Print all records exactly, pictures left out.

→ Dataset extract
++++++++++++++++++++
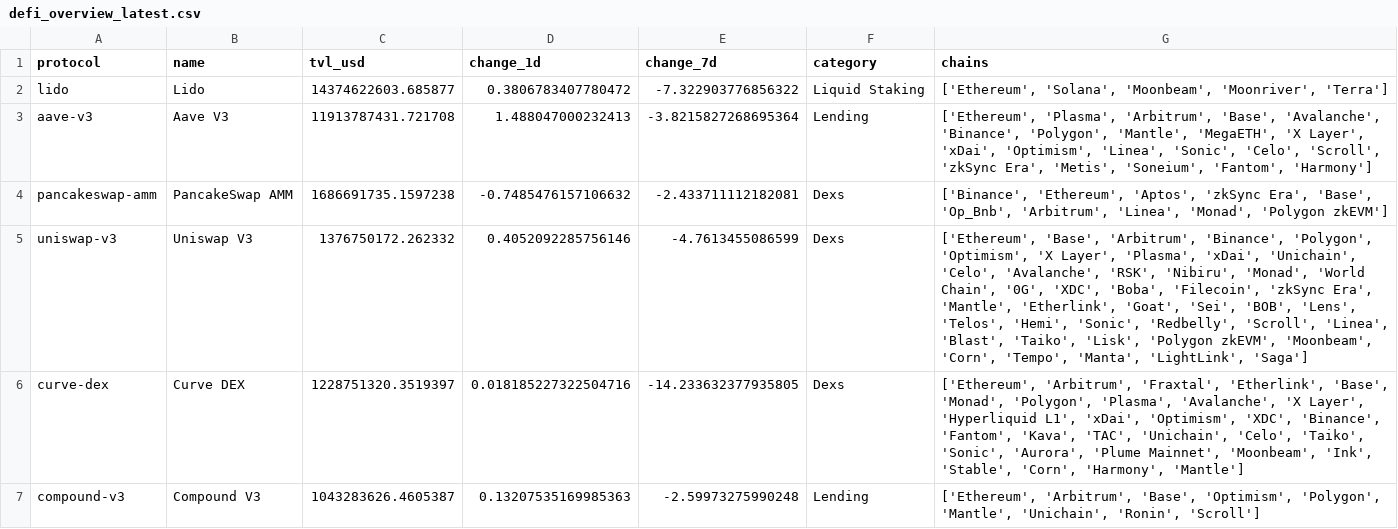
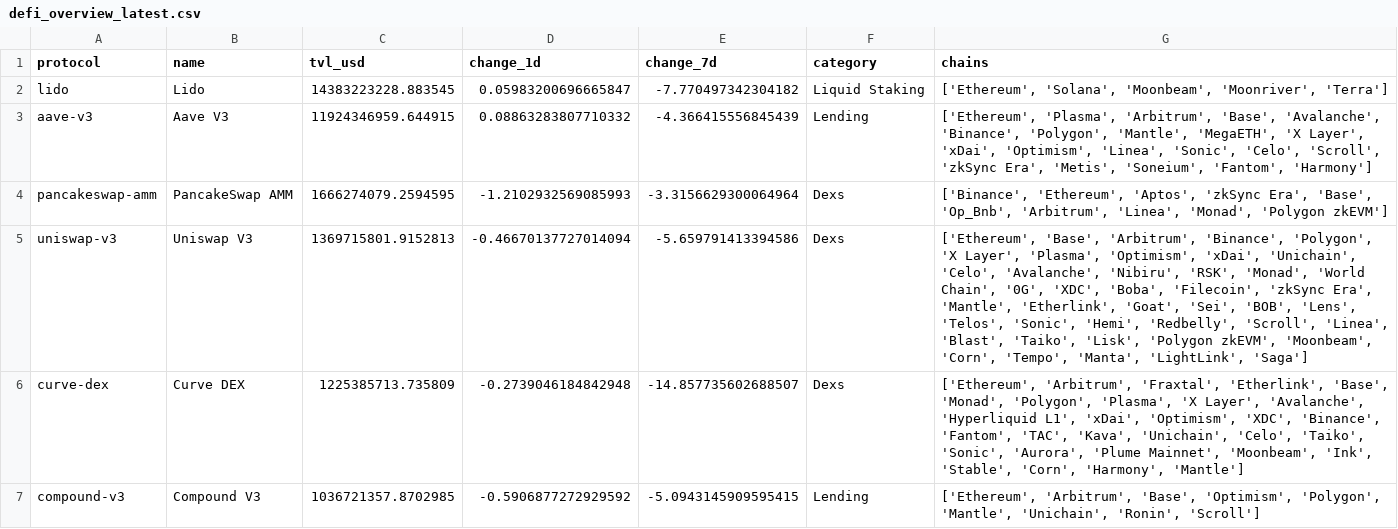
Before and after one commit to hugoneuvillepro-web/crypto-premium-dataset, a CSV file: defi_overview_latest.csv, drawn as a sheet.

Commit message:
Update DeFi dataset 2026-06-28

```diff
--- a/defi_overview_latest.csv
+++ b/defi_overview_latest.csv
@@ -1,7 +1,7 @@
 protocol,name,tvl_usd,change_1d,change_7d,category,chains
-lido,Lido,14374622603.685877,0.3806783407780472,-7.322903776856322,Liquid Staking,"['Ethereum', 'Solana', 'Moonbeam', 'Moonriver', 'Terra']"
-aave-v3,Aave V3,11913787431.721708,1.488047000232413,-3.8215827268695364,Lending,"['Ethereum', 'Plasma', 'Arbitrum', 'Base', 'Avalanche', 'Binance', 'Polygon', 'Mantle', 'MegaETH', 'X Layer', 'xDai', 'Optimism', 'Linea', 'Sonic', 'Celo', 'Scroll', 'zkSync Era', 'Metis', 'Soneium', 'Fantom', 'Harmony']"
-pancakeswap-amm,PancakeSwap AMM,1686691735.1597238,-0.7485476157106632,-2.433711112182081,Dexs,"['Binance', 'Ethereum', 'Aptos', 'zkSync Era', 'Base', 'Op_Bnb', 'Arbitrum', 'Linea', 'Monad', 'Polygon zkEVM']"
-uniswap-v3,Uniswap V3,1376750172.262332,0.4052092285756146,-4.7613455086599,Dexs,"['Ethereum', 'Base', 'Arbitrum', 'Binance', 'Polygon', 'Optimism', 'X Layer', 'Plasma', 'xDai', 'Unichain', 'Celo', 'Avalanche', 'RSK', 'Nibiru', 'Monad', 'World Chain', '0G', 'XDC', 'Boba', 'Filecoin', 'zkSync Era', 'Mantle', 'Etherlink', 'Goat', 'Sei', 'BOB', 'Lens', 'Telos', 'Hemi', 'Sonic', 'Redbelly', 'Scroll', 'Linea', 'Blast', 'Taiko', 'Lisk', 'Polygon zkEVM', 'Moonbeam', 'Corn', 'Tempo', 'Manta', 'LightLink', 'Saga']"
-curve-dex,Curve DEX,1228751320.3519397,0.018185227322504716,-14.233632377935805,Dexs,"['Ethereum', 'Arbitrum', 'Fraxtal', 'Etherlink', 'Base', 'Monad', 'Polygon', 'Plasma', 'Avalanche', 'X Layer', 'Hyperliquid L1', 'xDai', 'Optimism', 'XDC', 'Binance', 'Fantom', 'Kava', 'TAC', 'Unichain', 'Celo', 'Taiko', 'Sonic', 'Aurora', 'Plume Mainnet', 'Moonbeam', 'Ink', 'Stable', 'Corn', 'Harmony', 'Mantle']"
-compound-v3,Compound V3,1043283626.4605387,0.13207535169985363,-2.59973275990248,Lending,"['Ethereum', 'Arbitrum', 'Base', 'Optimism', 'Polygon', 'Mantle', 'Unichain', 'Ronin', 'Scroll']"
+lido,Lido,14383223228.883545,0.05983200696665847,-7.770497342304182,Liquid Staking,"['Ethereum', 'Solana', 'Moonbeam', 'Moonriver', 'Terra']"
+aave-v3,Aave V3,11924346959.644915,0.08863283807710332,-4.366415556845439,Lending,"['Ethereum', 'Plasma', 'Arbitrum', 'Base', 'Avalanche', 'Binance', 'Polygon', 'Mantle', 'MegaETH', 'X Layer', 'xDai', 'Optimism', 'Linea', 'Sonic', 'Celo', 'Scroll', 'zkSync Era', 'Metis', 'Soneium', 'Fantom', 'Harmony']"
+pancakeswap-amm,PancakeSwap AMM,1666274079.2594595,-1.2102932569085993,-3.3156629300064964,Dexs,"['Binance', 'Ethereum', 'Aptos', 'zkSync Era', 'Base', 'Op_Bnb', 'Arbitrum', 'Linea', 'Monad', 'Polygon zkEVM']"
+uniswap-v3,Uniswap V3,1369715801.9152813,-0.46670137727014094,-5.659791413394586,Dexs,"['Ethereum', 'Base', 'Arbitrum', 'Binance', 'Polygon', 'X Layer', 'Plasma', 'Optimism', 'xDai', 'Unichain', 'Celo', 'Avalanche', 'Nibiru', 'RSK', 'Monad', 'World Chain', '0G', 'XDC', 'Boba', 'Filecoin', 'zkSync Era', 'Mantle', 'Etherlink', 'Goat', 'Sei', 'BOB', 'Lens', 'Telos', 'Sonic', 'Hemi', 'Redbelly', 'Scroll', 'Linea', 'Blast', 'Taiko', 'Lisk', 'Polygon zkEVM', 'Moonbeam', 'Corn', 'Tempo', 'Manta', 'LightLink', 'Saga']"
+curve-dex,Curve DEX,1225385713.735809,-0.2739046184842948,-14.857735602688507,Dexs,"['Ethereum', 'Arbitrum', 'Fraxtal', 'Etherlink', 'Base', 'Monad', 'Polygon', 'Plasma', 'X Layer', 'Avalanche', 'Hyperliquid L1', 'xDai', 'Optimism', 'XDC', 'Binance', 'Fantom', 'TAC', 'Kava', 'Unichain', 'Celo', 'Taiko', 'Sonic', 'Aurora', 'Plume Mainnet', 'Moonbeam', 'Ink', 'Stable', 'Corn', 'Harmony', 'Mantle']"
+compound-v3,Compound V3,1036721357.8702985,-0.5906877272929592,-5.0943145909595415,Lending,"['Ethereum', 'Arbitrum', 'Base', 'Optimism', 'Polygon', 'Mantle', 'Unichain', 'Ronin', 'Scroll']"
```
++++++++++++++++++++
→ Written solution
Before and after one commit to hugoneuvillepro-web/crypto-premium-dataset, a CSV file: defi_overview_latest.csv, drawn as a sheet.

Commit message:
Update DeFi dataset 2026-06-28

```diff
--- a/defi_overview_latest.csv
+++ b/defi_overview_latest.csv
@@ -1,7 +1,7 @@
 protocol,name,tvl_usd,change_1d,change_7d,category,chains
-lido,Lido,14374622603.685877,0.3806783407780472,-7.322903776856322,Liquid Staking,"['Ethereum', 'Solana', 'Moonbeam', 'Moonriver', 'Terra']"
-aave-v3,Aave V3,11913787431.721708,1.488047000232413,-3.8215827268695364,Lending,"['Ethereum', 'Plasma', 'Arbitrum', 'Base', 'Avalanche', 'Binance', 'Polygon', 'Mantle', 'MegaETH', 'X Layer', 'xDai', 'Optimism', 'Linea', 'Sonic', 'Celo', 'Scroll', 'zkSync Era', 'Metis', 'Soneium', 'Fantom', 'Harmony']"
-pancakeswap-amm,PancakeSwap AMM,1686691735.1597238,-0.7485476157106632,-2.433711112182081,Dexs,"['Binance', 'Ethereum', 'Aptos', 'zkSync Era', 'Base', 'Op_Bnb', 'Arbitrum', 'Linea', 'Monad', 'Polygon zkEVM']"
-uniswap-v3,Uniswap V3,1376750172.262332,0.4052092285756146,-4.7613455086599,Dexs,"['Ethereum', 'Base', 'Arbitrum', 'Binance', 'Polygon', 'Optimism', 'X Layer', 'Plasma', 'xDai', 'Unichain', 'Celo', 'Avalanche', 'RSK', 'Nibiru', 'Monad', 'World Chain', '0G', 'XDC', 'Boba', 'Filecoin', 'zkSync Era', 'Mantle', 'Etherlink', 'Goat', 'Sei', 'BOB', 'Lens', 'Telos', 'Hemi', 'Sonic', 'Redbelly', 'Scroll', 'Linea', 'Blast', 'Taiko', 'Lisk', 'Polygon zkEVM', 'Moonbeam', 'Corn', 'Tempo', 'Manta', 'LightLink', 'Saga']"
-curve-dex,Curve DEX,1228751320.3519397,0.018185227322504716,-14.233632377935805,Dexs,"['Ethereum', 'Arbitrum', 'Fraxtal', 'Etherlink', 'Base', 'Monad', 'Polygon', 'Plasma', 'Avalanche', 'X Layer', 'Hyperliquid L1', 'xDai', 'Optimism', 'XDC', 'Binance', 'Fantom', 'Kava', 'TAC', 'Unichain', 'Celo', 'Taiko', 'Sonic', 'Aurora', 'Plume Mainnet', 'Moonbeam', 'Ink', 'Stable', 'Corn', 'Harmony', 'Mantle']"
-compound-v3,Compound V3,1043283626.4605387,0.13207535169985363,-2.59973275990248,Lending,"['Ethereum', 'Arbitrum', 'Base', 'Optimism', 'Polygon', 'Mantle', 'Unichain', 'Ronin', 'Scroll']"
+lido,Lido,14383223228.883545,0.05983200696665847,-7.770497342304182,Liquid Staking,"['Ethereum', 'Solana', 'Moonbeam', 'Moonriver', 'Terra']"
+aave-v3,Aave V3,11924346959.644915,0.08863283807710332,-4.366415556845439,Lending,"['Ethereum', 'Plasma', 'Arbitrum', 'Base', 'Avalanche', 'Binance', 'Polygon', 'Mantle', 'MegaETH', 'X Layer', 'xDai', 'Optimism', 'Linea', 'Sonic', 'Celo', 'Scroll', 'zkSync Era', 'Metis', 'Soneium', 'Fantom', 'Harmony']"
+pancakeswap-amm,PancakeSwap AMM,1666274079.2594595,-1.2102932569085993,-3.3156629300064964,Dexs,"['Binance', 'Ethereum', 'Aptos', 'zkSync Era', 'Base', 'Op_Bnb', 'Arbitrum', 'Linea', 'Monad', 'Polygon zkEVM']"
+uniswap-v3,Uniswap V3,1369715801.9152813,-0.46670137727014094,-5.659791413394586,Dexs,"['Ethereum', 'Base', 'Arbitrum', 'Binance', 'Polygon', 'X Layer', 'Plasma', 'Optimism', 'xDai', 'Unichain', 'Celo', 'Avalanche', 'Nibiru', 'RSK', 'Monad', 'World Chain', '0G', 'XDC', 'Boba', 'Filecoin', 'zkSync Era', 'Mantle', 'Etherlink', 'Goat', 'Sei', 'BOB', 'Lens', 'Telos', 'Sonic', 'Hemi', 'Redbelly', 'Scroll', 'Linea', 'Blast', 'Taiko', 'Lisk', 'Polygon zkEVM', 'Moonbeam', 'Corn', 'Tempo', 'Manta', 'LightLink', 'Saga']"
+curve-dex,Curve DEX,1225385713.735809,-0.2739046184842948,-14.857735602688507,Dexs,"['Ethereum', 'Arbitrum', 'Fraxtal', 'Etherlink', 'Base', 'Monad', 'Polygon', 'Plasma', 'X Layer', 'Avalanche', 'Hyperliquid L1', 'xDai', 'Optimism', 'XDC', 'Binance', 'Fantom', 'TAC', 'Kava', 'Unichain', 'Celo', 'Taiko', 'Sonic', 'Aurora', 'Plume Mainnet', 'Moonbeam', 'Ink', 'Stable', 'Corn', 'Harmony', 'Mantle']"
+compound-v3,Compound V3,1036721357.8702985,-0.5906877272929592,-5.0943145909595415,Lending,"['Ethereum', 'Arbitrum', 'Base', 'Optimism', 'Polygon', 'Mantle', 'Unichain', 'Ronin', 'Scroll']"
```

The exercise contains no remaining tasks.